+++ DATA TO EXAMINE
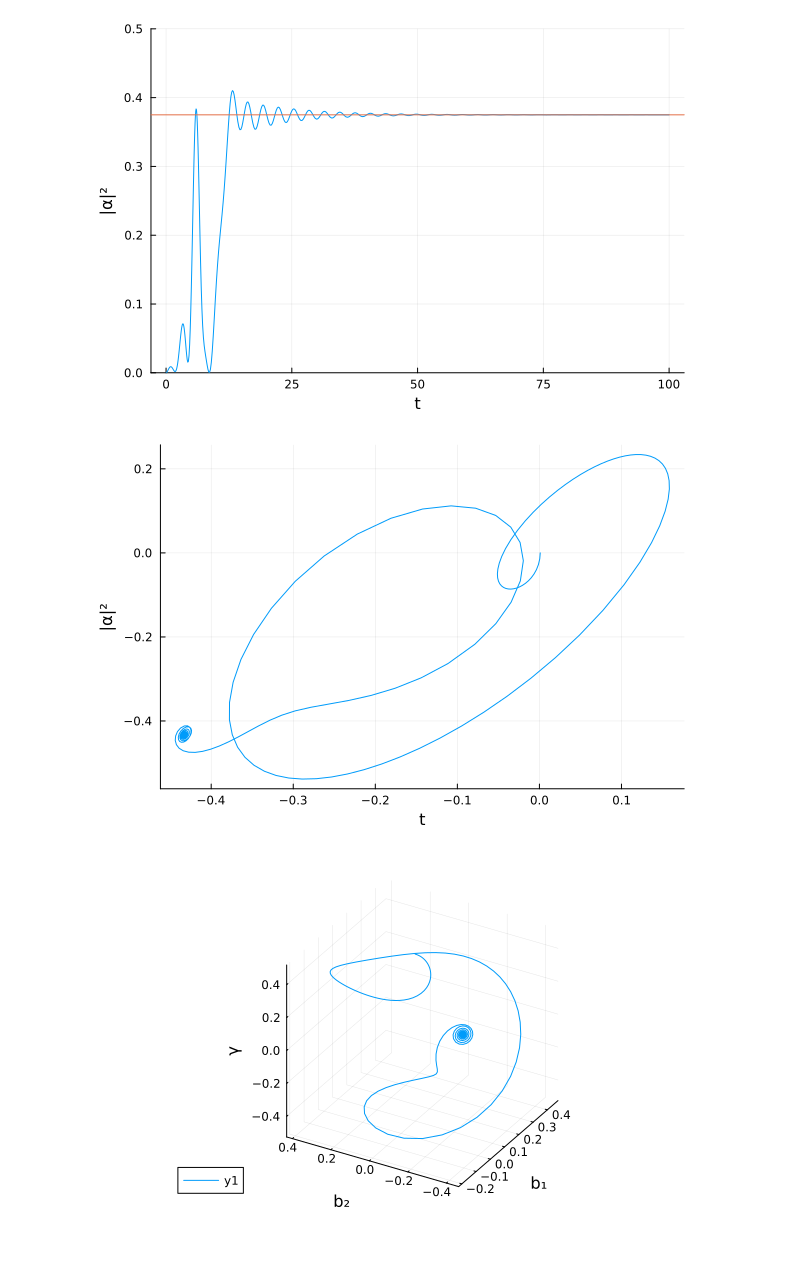
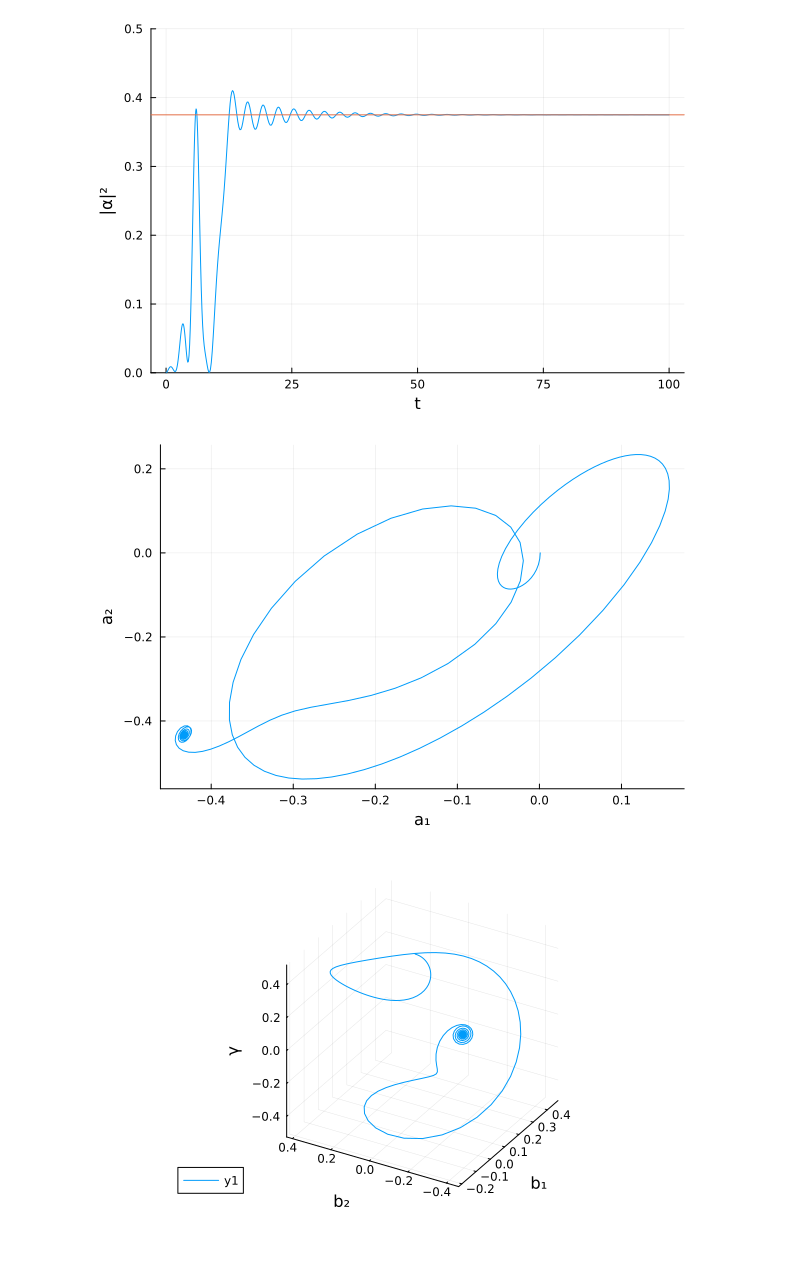
Before and after one commit to LeosEquation/Tesis, a Jupyter notebook: notebooks/OpenDicke/OpenDickeModel.ipynb, the cells around one changed output. Drawn from its saved outputs; the diff is of its cells as text; code cells hidden in the pictures.

```diff
--- a/notebooks/OpenDicke/OpenDickeModel.ipynb
+++ b/notebooks/OpenDicke/OpenDickeModel.ipynb
@@ -47,10 +47,10 @@ hline!([sol.x[end, 1]^2 + sol.x[end, 2]^2])
 # %% [output]
 [figure]
 # %%
-plot(sol.x[:, 1], sol.x[:, 2], ylabel = "|α|²",
-    xlabel = "t", leg = false)
+plot(sol.x[:, 1], sol.x[:, 2], ylabel = "a₂",
+    xlabel = "a₁", leg = false)
 # %% [output]
-[figure, old version]
+[figure, new version]
 # %%
 plot(imagβ.(sol.x[:, 3], sol.x[:, 4]), realβ.(sol.x[:, 3], sol.x[:, 4]),
      γ.(sol.x[:, 3], sol.x[:, 4]), ylabel = "b₁", xlabel = "b₂", zlabel = "γ",
```
Also changed, not shown: parts of 5 cells of this notebook, 1 other file.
++++++
- _TASK DESCRIPTION_: Search the data above for "OpenDickeModel" and copy every line where it turns up.

- _WRITTEN REPLY_:
Before and after one commit to LeosEquation/Tesis, a Jupyter notebook: notebooks/OpenDicke/OpenDickeModel.ipynb, the cells around one changed output. Drawn from its saved outputs; the diff is of its cells as text; code cells hidden in the pictures.
--- a/notebooks/OpenDicke/OpenDickeModel.ipynb
+++ b/notebooks/OpenDicke/OpenDickeModel.ipynb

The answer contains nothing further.